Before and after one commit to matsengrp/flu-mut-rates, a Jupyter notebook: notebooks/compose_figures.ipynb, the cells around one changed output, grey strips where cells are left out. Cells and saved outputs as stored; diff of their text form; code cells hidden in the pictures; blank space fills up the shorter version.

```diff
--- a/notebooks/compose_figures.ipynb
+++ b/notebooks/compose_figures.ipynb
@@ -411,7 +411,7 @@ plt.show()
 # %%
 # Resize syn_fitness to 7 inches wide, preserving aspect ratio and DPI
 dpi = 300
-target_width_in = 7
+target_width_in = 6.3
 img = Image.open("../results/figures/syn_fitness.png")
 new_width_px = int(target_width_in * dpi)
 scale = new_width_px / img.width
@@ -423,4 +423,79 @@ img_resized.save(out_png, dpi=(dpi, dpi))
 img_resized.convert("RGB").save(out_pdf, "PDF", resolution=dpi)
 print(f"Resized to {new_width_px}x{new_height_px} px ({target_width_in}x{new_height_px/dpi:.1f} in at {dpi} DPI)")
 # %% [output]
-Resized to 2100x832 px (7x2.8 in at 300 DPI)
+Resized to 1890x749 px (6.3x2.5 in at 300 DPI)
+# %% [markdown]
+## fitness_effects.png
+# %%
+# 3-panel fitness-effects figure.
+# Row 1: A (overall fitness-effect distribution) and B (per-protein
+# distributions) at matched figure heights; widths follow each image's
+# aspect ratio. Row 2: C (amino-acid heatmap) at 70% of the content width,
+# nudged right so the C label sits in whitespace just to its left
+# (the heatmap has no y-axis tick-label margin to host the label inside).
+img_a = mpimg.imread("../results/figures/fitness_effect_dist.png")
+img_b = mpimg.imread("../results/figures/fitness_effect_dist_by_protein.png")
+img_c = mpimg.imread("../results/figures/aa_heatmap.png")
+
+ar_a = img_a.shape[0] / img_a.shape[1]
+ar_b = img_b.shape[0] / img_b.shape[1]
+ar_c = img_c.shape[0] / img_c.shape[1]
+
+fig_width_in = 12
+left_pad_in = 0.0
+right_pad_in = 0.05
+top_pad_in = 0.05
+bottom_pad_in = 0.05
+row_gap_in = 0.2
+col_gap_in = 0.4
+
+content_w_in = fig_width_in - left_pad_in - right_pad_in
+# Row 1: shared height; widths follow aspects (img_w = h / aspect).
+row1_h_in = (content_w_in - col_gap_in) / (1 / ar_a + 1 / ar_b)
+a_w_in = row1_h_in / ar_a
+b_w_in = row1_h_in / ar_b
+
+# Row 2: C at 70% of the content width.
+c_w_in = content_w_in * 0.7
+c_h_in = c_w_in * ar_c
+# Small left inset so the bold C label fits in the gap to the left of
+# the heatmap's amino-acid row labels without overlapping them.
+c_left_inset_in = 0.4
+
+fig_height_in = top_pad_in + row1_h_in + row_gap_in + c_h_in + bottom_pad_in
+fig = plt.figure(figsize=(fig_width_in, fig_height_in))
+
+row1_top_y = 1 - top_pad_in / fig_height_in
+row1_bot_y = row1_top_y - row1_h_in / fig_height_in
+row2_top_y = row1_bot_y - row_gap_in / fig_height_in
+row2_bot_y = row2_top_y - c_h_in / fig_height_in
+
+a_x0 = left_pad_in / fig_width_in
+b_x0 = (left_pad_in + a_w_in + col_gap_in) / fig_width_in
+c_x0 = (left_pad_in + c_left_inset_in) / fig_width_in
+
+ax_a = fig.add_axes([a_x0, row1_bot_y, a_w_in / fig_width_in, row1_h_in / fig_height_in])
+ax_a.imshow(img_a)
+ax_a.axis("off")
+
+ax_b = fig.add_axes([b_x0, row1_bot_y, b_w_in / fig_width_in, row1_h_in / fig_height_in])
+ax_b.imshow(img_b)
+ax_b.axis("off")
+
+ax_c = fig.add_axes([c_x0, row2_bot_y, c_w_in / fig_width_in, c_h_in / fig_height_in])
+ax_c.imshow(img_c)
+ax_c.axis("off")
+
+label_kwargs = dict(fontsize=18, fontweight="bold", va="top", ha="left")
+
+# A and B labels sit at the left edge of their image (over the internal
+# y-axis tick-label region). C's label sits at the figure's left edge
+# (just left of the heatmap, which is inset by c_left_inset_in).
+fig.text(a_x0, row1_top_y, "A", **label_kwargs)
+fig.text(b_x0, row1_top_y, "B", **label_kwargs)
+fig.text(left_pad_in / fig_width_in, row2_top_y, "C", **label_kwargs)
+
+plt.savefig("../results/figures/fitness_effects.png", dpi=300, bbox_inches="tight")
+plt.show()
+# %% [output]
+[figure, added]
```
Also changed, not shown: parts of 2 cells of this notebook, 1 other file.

:: REQUIREMENT ::
With no line skipped, copy the entries exactly as written.

:: FINAL ANSWER ::
Before and after one commit to matsengrp/flu-mut-rates, a Jupyter notebook: notebooks/compose_figures.ipynb, the cells around one changed output, grey strips where cells are left out. Cells and saved outputs as stored; diff of their text form; code cells hidden in the pictures; blank space fills up the shorter version.

```diff
--- a/notebooks/compose_figures.ipynb
+++ b/notebooks/compose_figures.ipynb
@@ -411,7 +411,7 @@ plt.show()
 # %%
 # Resize syn_fitness to 7 inches wide, preserving aspect ratio and DPI
 dpi = 300
-target_width_in = 7
+target_width_in = 6.3
 img = Image.open("../results/figures/syn_fitness.png")
 new_width_px = int(target_width_in * dpi)
 scale = new_width_px / img.width
@@ -423,4 +423,79 @@ img_resized.save(out_png, dpi=(dpi, dpi))
 img_resized.convert("RGB").save(out_pdf, "PDF", resolution=dpi)
 print(f"Resized to {new_width_px}x{new_height_px} px ({target_width_in}x{new_height_px/dpi:.1f} in at {dpi} DPI)")
 # %% [output]
-Resized to 2100x832 px (7x2.8 in at 300 DPI)
+Resized to 1890x749 px (6.3x2.5 in at 300 DPI)
+# %% [markdown]
+## fitness_effects.png
+# %%
+# 3-panel fitness-effects figure.
+# Row 1: A (overall fitness-effect distribution) and B (per-protein
+# distributions) at matched figure heights; widths follow each image's
+# aspect ratio. Row 2: C (amino-acid heatmap) at 70% of the content width,
+# nudged right so the C label sits in whitespace just to its left
+# (the heatmap has no y-axis tick-label margin to host the label inside).
+img_a = mpimg.imread("../results/figures/fitness_effect_dist.png")
+img_b = mpimg.imread("../results/figures/fitness_effect_dist_by_protein.png")
+img_c = mpimg.imread("../results/figures/aa_heatmap.png")
+
+ar_a = img_a.shape[0] / img_a.shape[1]
+ar_b = img_b.shape[0] / img_b.shape[1]
+ar_c = img_c.shape[0] / img_c.shape[1]
+
+fig_width_in = 12
+left_pad_in = 0.0
+right_pad_in = 0.05
+top_pad_in = 0.05
+bottom_pad_in = 0.05
+row_gap_in = 0.2
+col_gap_in = 0.4
+
+content_w_in = fig_width_in - left_pad_in - right_pad_in
+# Row 1: shared height; widths follow aspects (img_w = h / aspect).
+row1_h_in = (content_w_in - col_gap_in) / (1 / ar_a + 1 / ar_b)
+a_w_in = row1_h_in / ar_a
+b_w_in = row1_h_in / ar_b
+
+# Row 2: C at 70% of the content width.
+c_w_in = content_w_in * 0.7
+c_h_in = c_w_in * ar_c
+# Small left inset so the bold C label fits in the gap to the left of
+# the heatmap's amino-acid row labels without overlapping them.
+c_left_inset_in = 0.4
+
+fig_height_in = top_pad_in + row1_h_in + row_gap_in + c_h_in + bottom_pad_in
+fig = plt.figure(figsize=(fig_width_in, fig_height_in))
+
+row1_top_y = 1 - top_pad_in / fig_height_in
+row1_bot_y = row1_top_y - row1_h_in / fig_height_in
+row2_top_y = row1_bot_y - row_gap_in / fig_height_in
+row2_bot_y = row2_top_y - c_h_in / fig_height_in
+
+a_x0 = left_pad_in / fig_width_in
+b_x0 = (left_pad_in + a_w_in + col_gap_in) / fig_width_in
+c_x0 = (left_pad_in + c_left_inset_in) / fig_width_in
+
+ax_a = fig.add_axes([a_x0, row1_bot_y, a_w_in / fig_width_in, row1_h_in / fig_height_in])
+ax_a.imshow(img_a)
+ax_a.axis("off")
+
+ax_b = fig.add_axes([b_x0, row1_bot_y, b_w_in / fig_width_in, row1_h_in / fig_height_in])
+ax_b.imshow(img_b)
+ax_b.axis("off")
+
+ax_c = fig.add_axes([c_x0, row2_bot_y, c_w_in / fig_width_in, c_h_in / fig_height_in])
+ax_c.imshow(img_c)
+ax_c.axis("off")
+
+label_kwargs = dict(fontsize=18, fontweight="bold", va="top", ha="left")
+
+# A and B labels sit at the left edge of their image (over the internal
+# y-axis tick-label region). C's label sits at the figure's left edge
+# (just left of the heatmap, which is inset by c_left_inset_in).
+fig.text(a_x0, row1_top_y, "A", **label_kwargs)
+fig.text(b_x0, row1_top_y, "B", **label_kwargs)
+fig.text(left_pad_in / fig_width_in, row2_top_y, "C", **label_kwargs)
+
+plt.savefig("../results/figures/fitness_effects.png", dpi=300, bbox_inches="tight")
+plt.show()
+# %% [output]
+[figure, added]
```
Also changed, not shown: parts of 2 cells of this notebook, 1 other file.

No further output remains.